> **What you should do**: Search the entries for lines that contain the word "padding", and report each one found.

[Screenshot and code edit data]

------------------------------

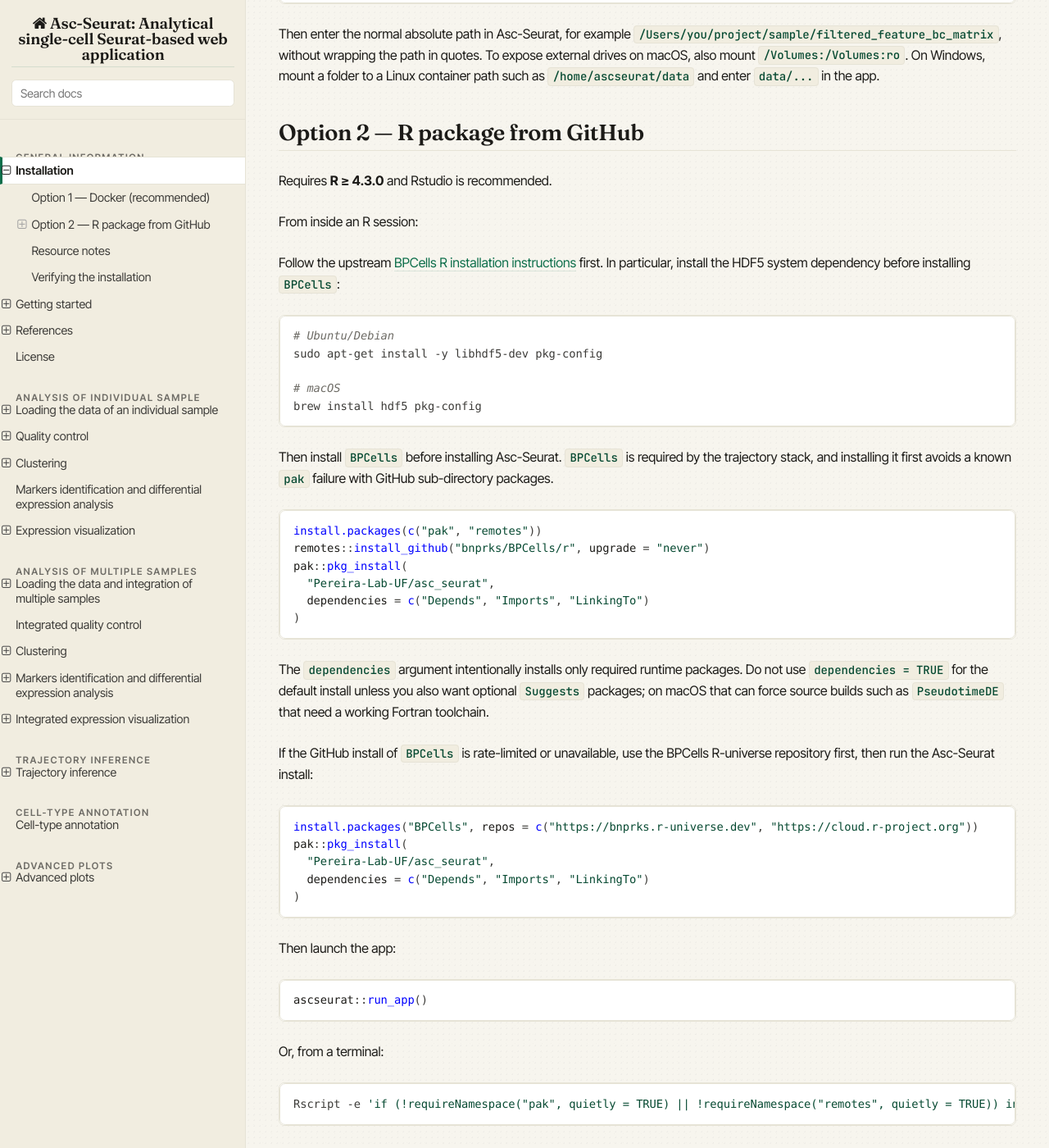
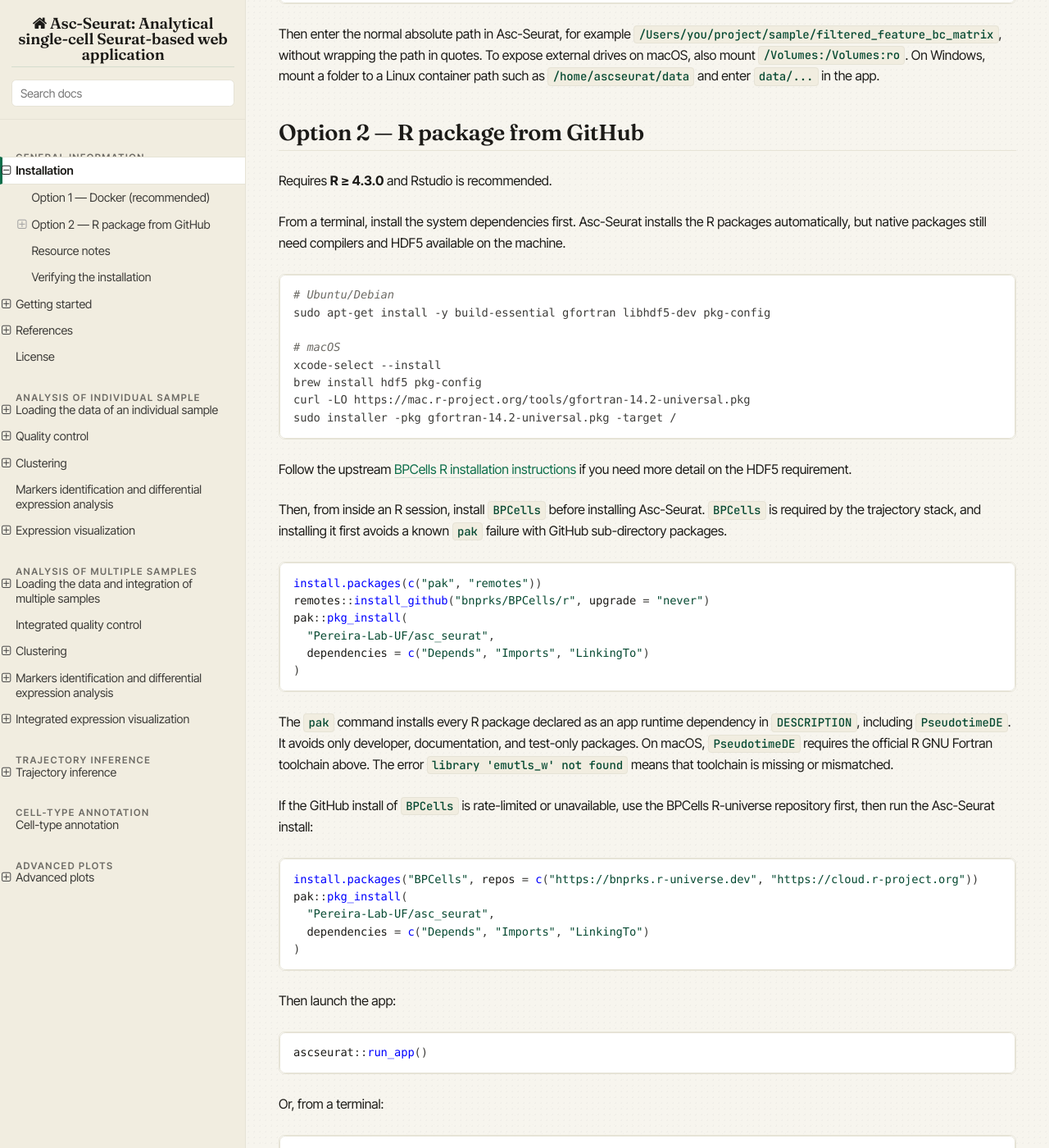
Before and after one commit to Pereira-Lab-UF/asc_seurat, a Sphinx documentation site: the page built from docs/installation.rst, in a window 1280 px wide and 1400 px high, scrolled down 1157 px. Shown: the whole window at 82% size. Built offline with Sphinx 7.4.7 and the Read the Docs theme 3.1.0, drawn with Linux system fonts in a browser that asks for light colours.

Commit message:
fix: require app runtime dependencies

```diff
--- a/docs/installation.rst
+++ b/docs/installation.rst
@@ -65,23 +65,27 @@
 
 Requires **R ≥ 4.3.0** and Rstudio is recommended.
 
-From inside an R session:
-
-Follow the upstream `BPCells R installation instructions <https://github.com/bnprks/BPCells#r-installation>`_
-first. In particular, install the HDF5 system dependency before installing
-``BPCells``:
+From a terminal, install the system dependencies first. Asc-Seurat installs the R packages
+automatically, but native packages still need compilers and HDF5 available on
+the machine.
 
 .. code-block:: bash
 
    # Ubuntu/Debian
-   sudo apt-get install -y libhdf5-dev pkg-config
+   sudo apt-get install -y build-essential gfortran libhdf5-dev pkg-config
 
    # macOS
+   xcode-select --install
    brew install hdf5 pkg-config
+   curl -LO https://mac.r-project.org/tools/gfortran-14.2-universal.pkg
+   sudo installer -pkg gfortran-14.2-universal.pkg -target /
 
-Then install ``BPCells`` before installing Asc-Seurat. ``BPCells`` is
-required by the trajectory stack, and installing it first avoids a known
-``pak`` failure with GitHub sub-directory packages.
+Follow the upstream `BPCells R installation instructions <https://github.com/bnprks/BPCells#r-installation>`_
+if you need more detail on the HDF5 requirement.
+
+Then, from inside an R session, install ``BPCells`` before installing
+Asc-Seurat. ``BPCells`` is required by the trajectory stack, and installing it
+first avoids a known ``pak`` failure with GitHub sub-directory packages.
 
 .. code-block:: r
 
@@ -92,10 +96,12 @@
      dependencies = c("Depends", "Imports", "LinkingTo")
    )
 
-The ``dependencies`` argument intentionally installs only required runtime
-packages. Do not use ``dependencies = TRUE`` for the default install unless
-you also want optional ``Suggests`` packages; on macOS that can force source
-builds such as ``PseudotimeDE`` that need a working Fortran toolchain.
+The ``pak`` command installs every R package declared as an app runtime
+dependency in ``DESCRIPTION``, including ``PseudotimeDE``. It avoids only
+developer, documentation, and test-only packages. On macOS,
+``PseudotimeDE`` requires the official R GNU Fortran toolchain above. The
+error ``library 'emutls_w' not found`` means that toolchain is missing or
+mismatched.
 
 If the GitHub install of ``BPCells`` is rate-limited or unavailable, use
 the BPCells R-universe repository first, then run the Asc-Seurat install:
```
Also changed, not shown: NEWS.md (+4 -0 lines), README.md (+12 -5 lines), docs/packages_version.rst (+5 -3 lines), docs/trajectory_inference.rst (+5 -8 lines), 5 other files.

------------------------------

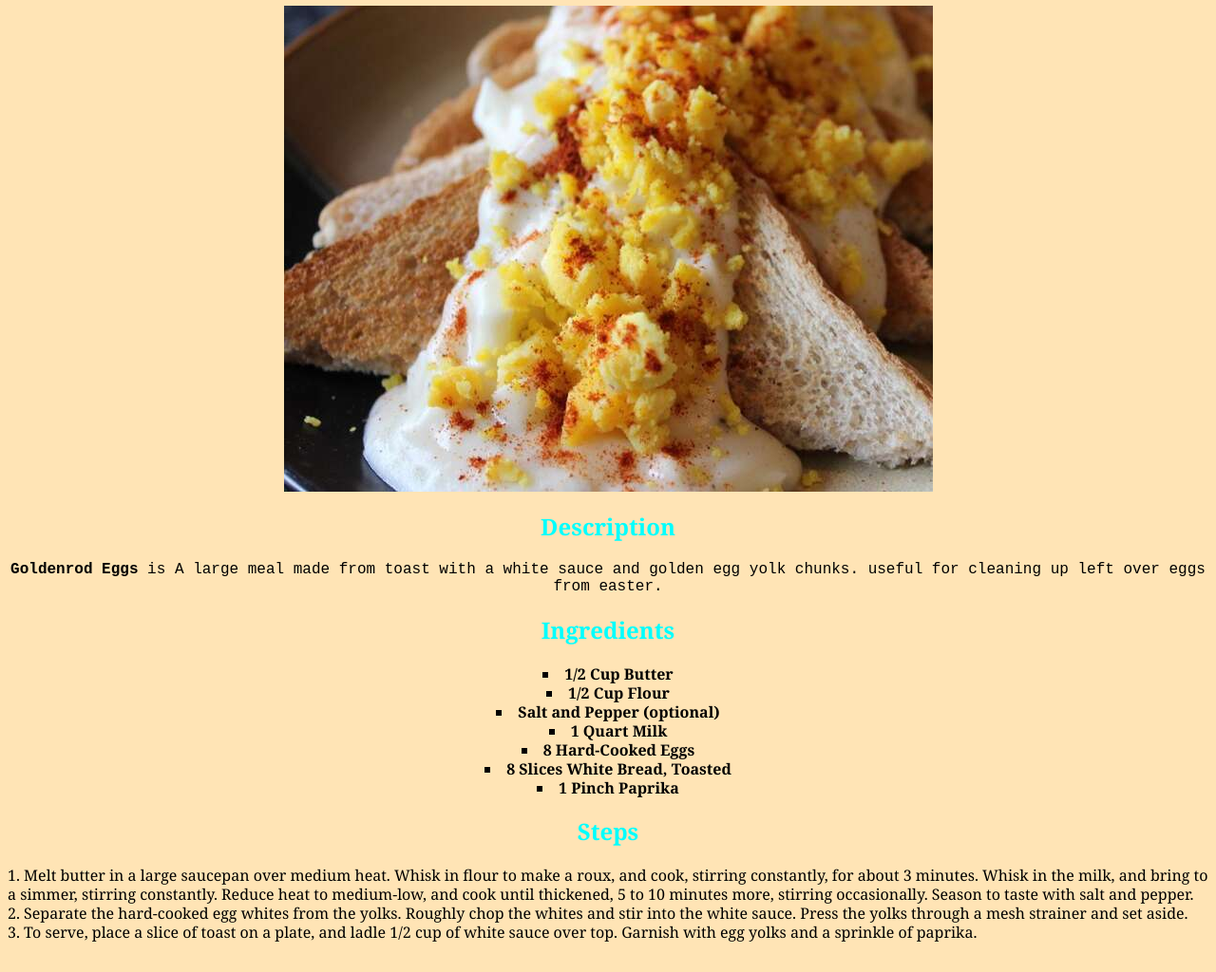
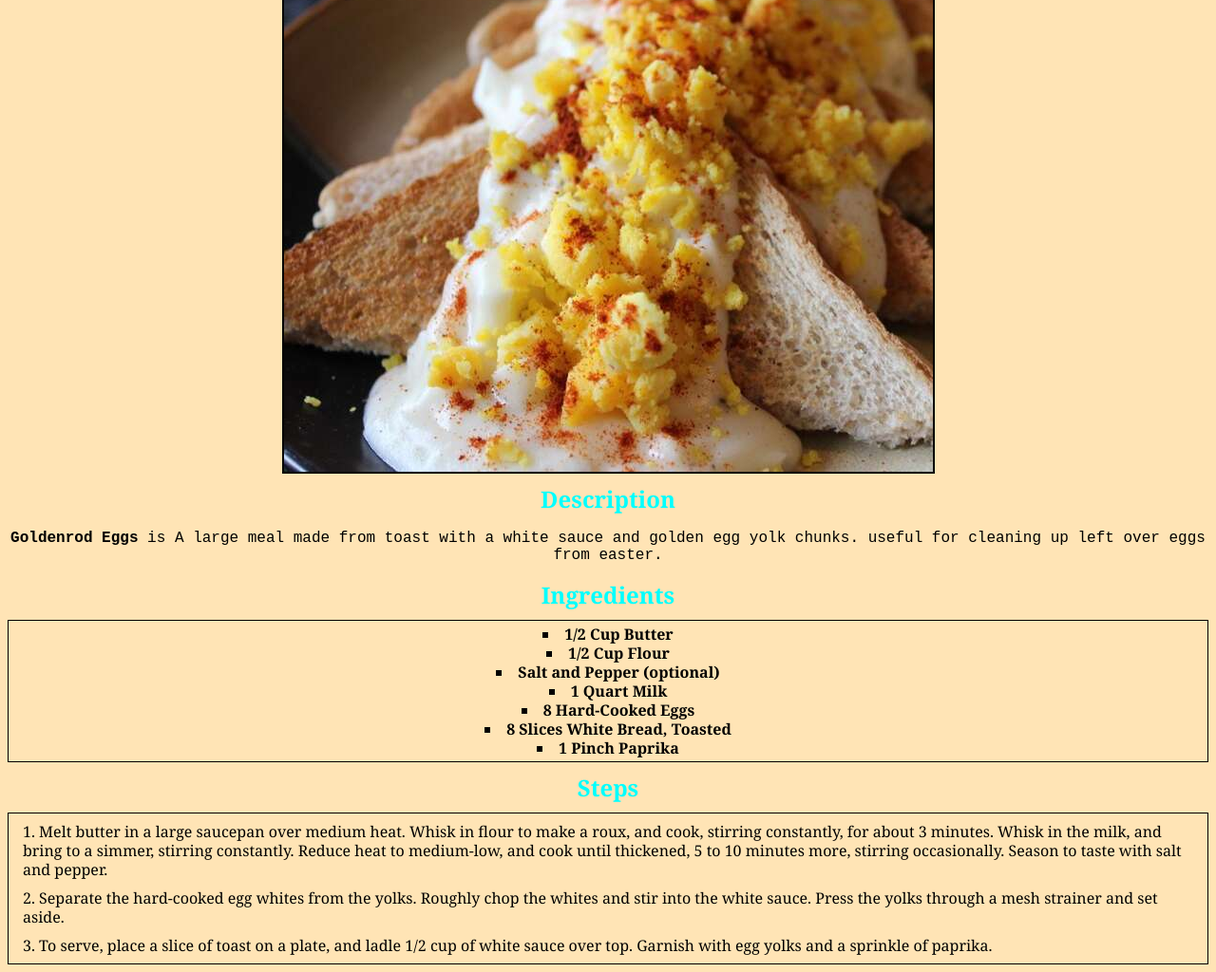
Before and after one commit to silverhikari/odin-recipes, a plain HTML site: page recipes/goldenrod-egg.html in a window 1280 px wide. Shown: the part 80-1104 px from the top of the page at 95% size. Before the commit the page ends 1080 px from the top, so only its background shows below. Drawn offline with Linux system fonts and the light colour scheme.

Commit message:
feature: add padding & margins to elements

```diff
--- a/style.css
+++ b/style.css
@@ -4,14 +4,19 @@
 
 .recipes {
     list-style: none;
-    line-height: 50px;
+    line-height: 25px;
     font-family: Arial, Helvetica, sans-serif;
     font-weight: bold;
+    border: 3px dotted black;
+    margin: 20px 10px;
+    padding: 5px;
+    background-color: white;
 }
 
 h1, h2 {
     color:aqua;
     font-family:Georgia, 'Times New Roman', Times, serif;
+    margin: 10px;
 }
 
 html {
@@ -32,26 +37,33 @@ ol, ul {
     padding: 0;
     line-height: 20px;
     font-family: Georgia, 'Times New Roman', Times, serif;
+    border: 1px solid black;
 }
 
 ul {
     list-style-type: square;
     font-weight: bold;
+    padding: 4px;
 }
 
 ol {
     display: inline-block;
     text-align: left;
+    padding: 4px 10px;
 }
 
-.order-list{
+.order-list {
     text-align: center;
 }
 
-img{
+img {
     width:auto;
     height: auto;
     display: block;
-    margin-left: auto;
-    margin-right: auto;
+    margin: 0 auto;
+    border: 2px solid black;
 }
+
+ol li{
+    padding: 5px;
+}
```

------------------------------

> **Result**:
feature: add padding & margins to elements
+    padding: 5px;
     padding: 0;
+    padding: 4px;
+    padding: 4px 10px;
+    padding: 5px;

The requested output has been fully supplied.